**** Recorded data ****
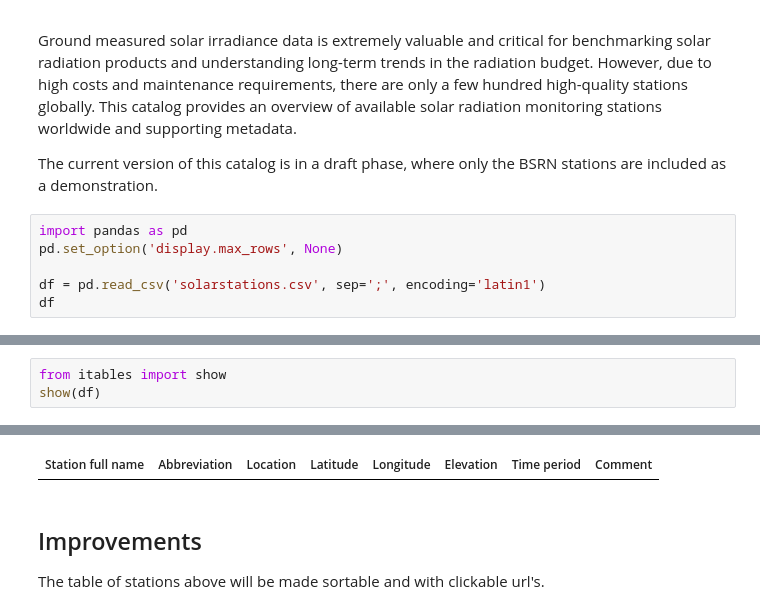
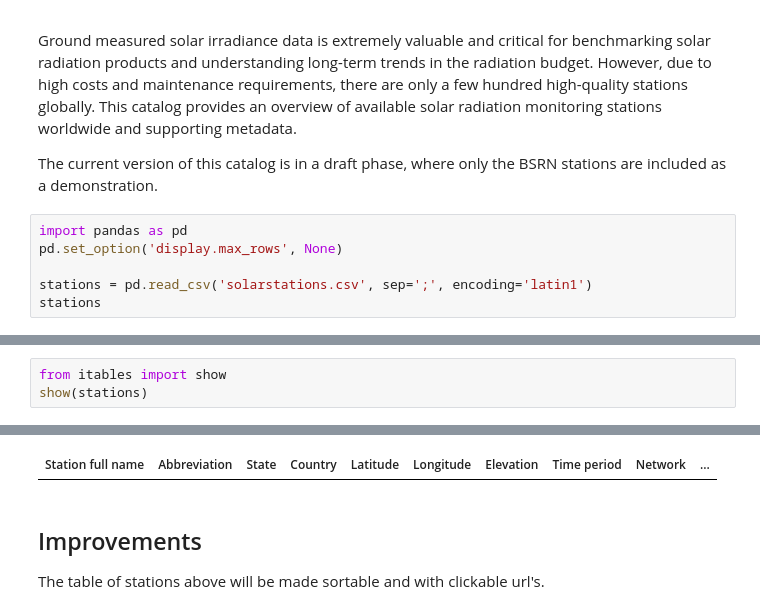
Before and after one commit to AssessingSolar/solarstations, a Jupyter notebook: station_listing.ipynb, the cells around one changed output, grey strips where cells are left out. Cells and saved outputs as stored; diff of their text form.

```diff
--- a/station_listing.ipynb
+++ b/station_listing.ipynb
@@ -8,8 +8,8 @@ The current version of this catalog is in a draft phase, where only the BSRN sta
 import pandas as pd
 pd.set_option('display.max_rows', None)
 
-df = pd.read_csv('solarstations.csv', sep=';', encoding='latin1')
-df
+stations = pd.read_csv('solarstations.csv', sep=';', encoding='latin1')
+stations
 # %% [output]
 |  | Station full name | Abbreviation | State | Country | Latitude | Longitude | Elevation | Time period | ... |
 | 0 | Abashiri | ABS | NaN | Japan | 44.0178 | 144.2797 | 38.0 | 2021 | ... |
@@ -30,5 +30,5 @@ df
 | 84 | Seattle | NaN | Washington | USA | 47.6540 | -122.3090 | 70.0 | 2015- | ... |
 # %%
 from itables import show
-show(df)
+show(stations)
 # %% [output]
@@ -36,4 +35,4 @@ show(df)
-| Station full name | Abbreviation | Location | Latitude | Longitude | Elevation | Time period | Comment |
+| Station full name | Abbreviation | State | Country | Latitude | Longitude | Elevation | Time period | Network | ... |
 # %% [markdown]
 ## Improvements
 The table of stations above will be made sortable and with clickable url's.
```
Also changed, not shown: parts of 1 cell of this notebook.
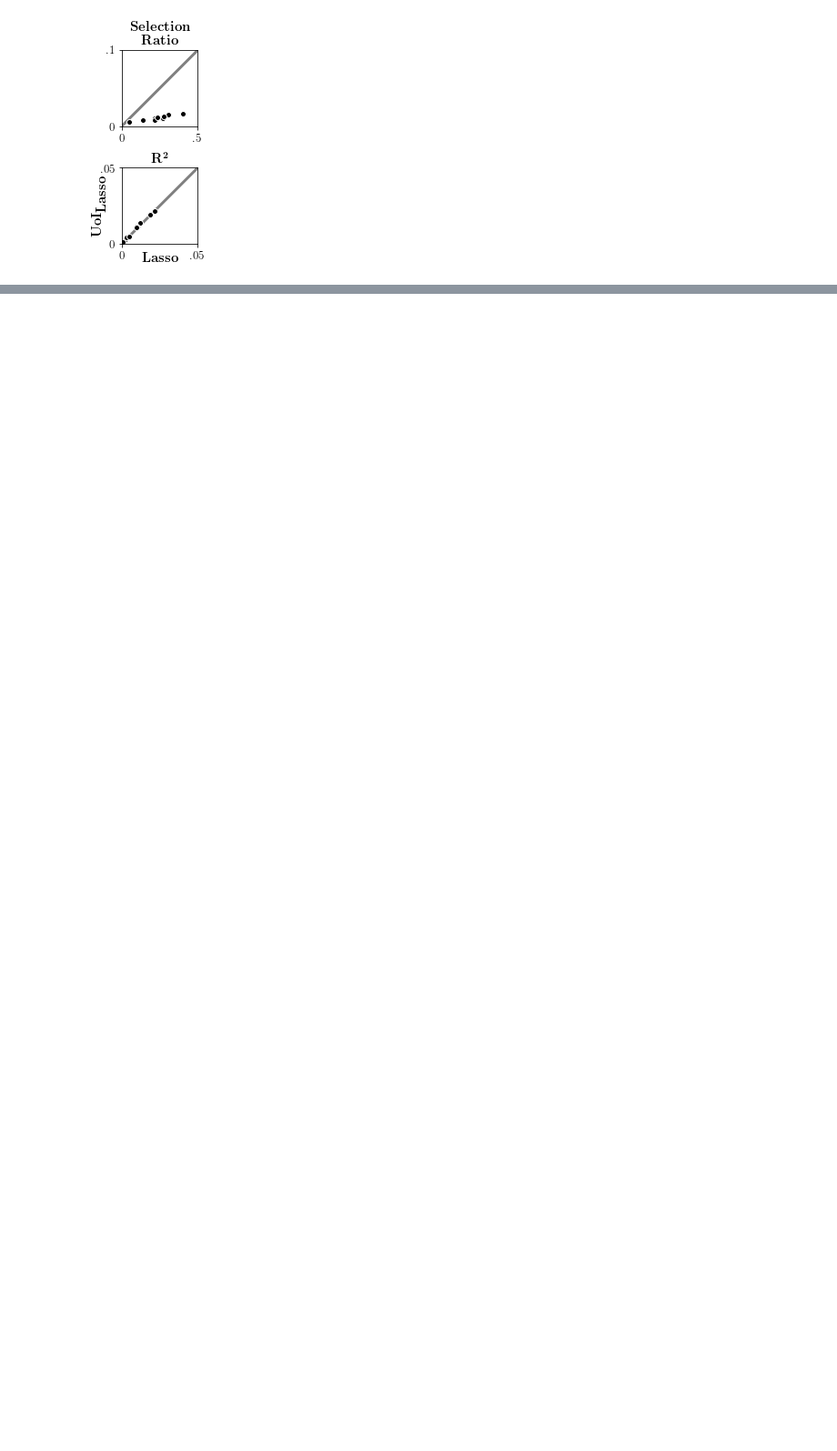
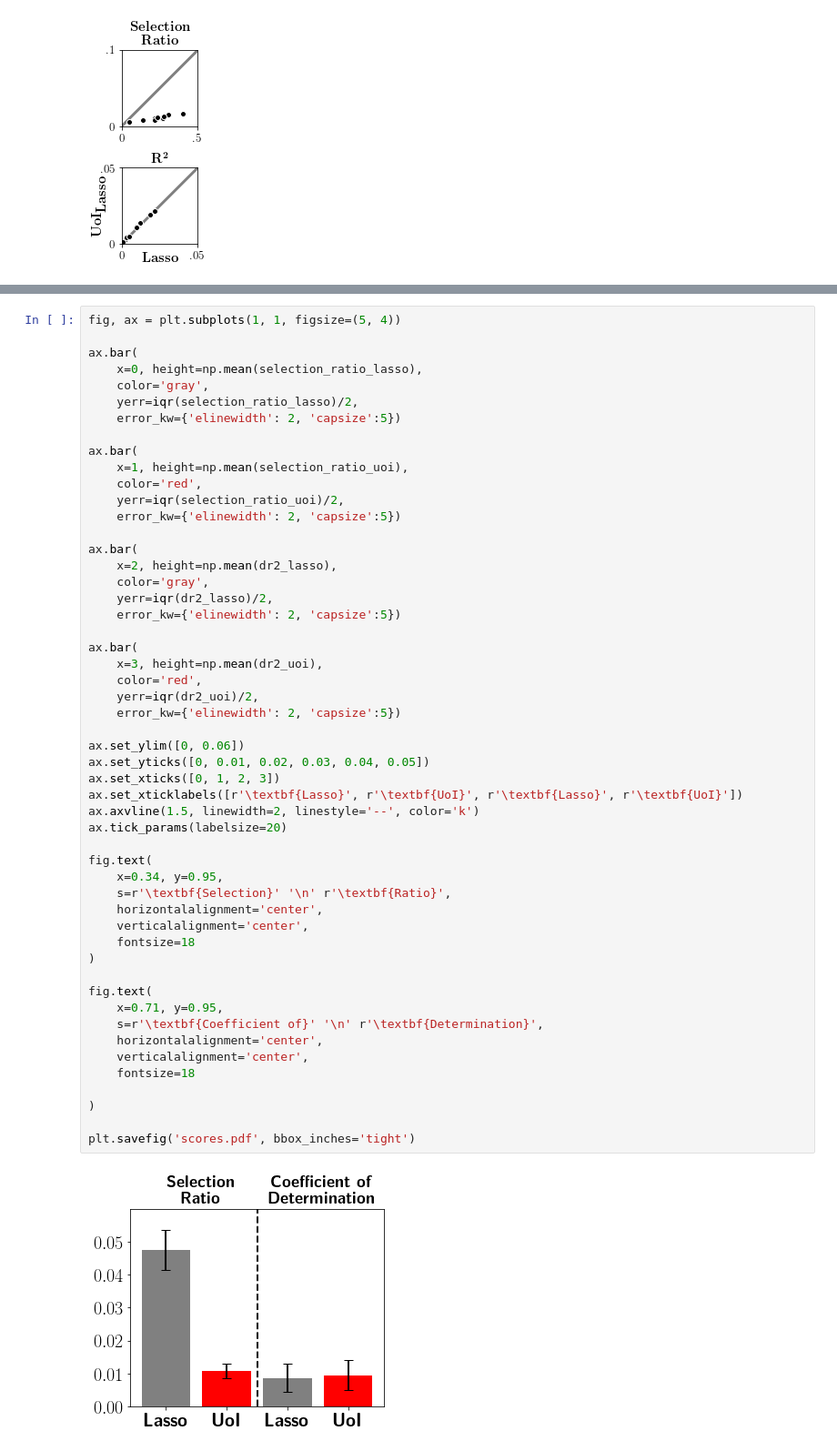
Before and after one commit to pssachdeva/uoi_neuroscience, a Jupyter notebook: tuning/figure4.ipynb, the cells around one changed output, grey strips where cells are left out. Shown: that part at 91% size. Drawn from its saved outputs; the diff is of its cells as text; blank space fills up the shorter version.

```diff
--- a/tuning/figure4.ipynb
+++ b/tuning/figure4.ipynb
@@ -234,0 +240,54 @@ plt.savefig('figure4_2_redwood.pdf', bbox_inches='tight')
+# %%
+fig, ax = plt.subplots(1, 1, figsize=(5, 4))
+
+ax.bar(
+    x=0, height=np.mean(selection_ratio_lasso),
+    color='gray',
+    yerr=iqr(selection_ratio_lasso)/2,
+    error_kw={'elinewidth': 2, 'capsize':5})
+
+ax.bar(
+    x=1, height=np.mean(selection_ratio_uoi),
+    color='red',
+    yerr=iqr(selection_ratio_uoi)/2,
+    error_kw={'elinewidth': 2, 'capsize':5})
+
+ax.bar(
+    x=2, height=np.mean(dr2_lasso),
+    color='gray',
+    yerr=iqr(dr2_lasso)/2,
+    error_kw={'elinewidth': 2, 'capsize':5})
+
+ax.bar(
+    x=3, height=np.mean(dr2_uoi),
+    color='red',
+    yerr=iqr(dr2_uoi)/2,
+    error_kw={'elinewidth': 2, 'capsize':5})
+
+ax.set_ylim([0, 0.06])
+ax.set_yticks([0, 0.01, 0.02, 0.03, 0.04, 0.05])
+ax.set_xticks([0, 1, 2, 3])
+ax.set_xticklabels([r'\textbf{Lasso}', r'\textbf{UoI}', r'\textbf{Lasso}', r'\textbf{UoI}'])
+ax.axvline(1.5, linewidth=2, linestyle='--', color='k')
+ax.tick_params(labelsize=20)
+
+fig.text(
+    x=0.34, y=0.95,
+    s=r'\textbf{Selection}' '\n' r'\textbf{Ratio}',
+    horizontalalignment='center',
+    verticalalignment='center',
+    fontsize=18
+)
+
+fig.text(
+    x=0.71, y=0.95,
+    s=r'\textbf{Coefficient of}' '\n' r'\textbf{Determination}',
+    horizontalalignment='center',
+    verticalalignment='center',
+    fontsize=18
+
+)
+
+plt.savefig('scores.pdf', bbox_inches='tight')
+# %% [output]
+[figure, added]
```
Also changed, not shown: parts of 3 cells of this notebook, 8 other files.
****
Go through the records above and, whenever a line includes the word "ipynb", copy it.

## Solution to the exercise
Before and after one commit to AssessingSolar/solarstations, a Jupyter notebook: station_listing.ipynb, the cells around one changed output, grey strips where cells are left out. Cells and saved outputs as stored; diff of their text form.
--- a/station_listing.ipynb
+++ b/station_listing.ipynb
Before and after one commit to pssachdeva/uoi_neuroscience, a Jupyter notebook: tuning/figure4.ipynb, the cells around one changed output, grey strips where cells are left out. Shown: that part at 91% size. Drawn from its saved outputs; the diff is of its cells as text; blank space fills up the shorter version.
--- a/tuning/figure4.ipynb
+++ b/tuning/figure4.ipynb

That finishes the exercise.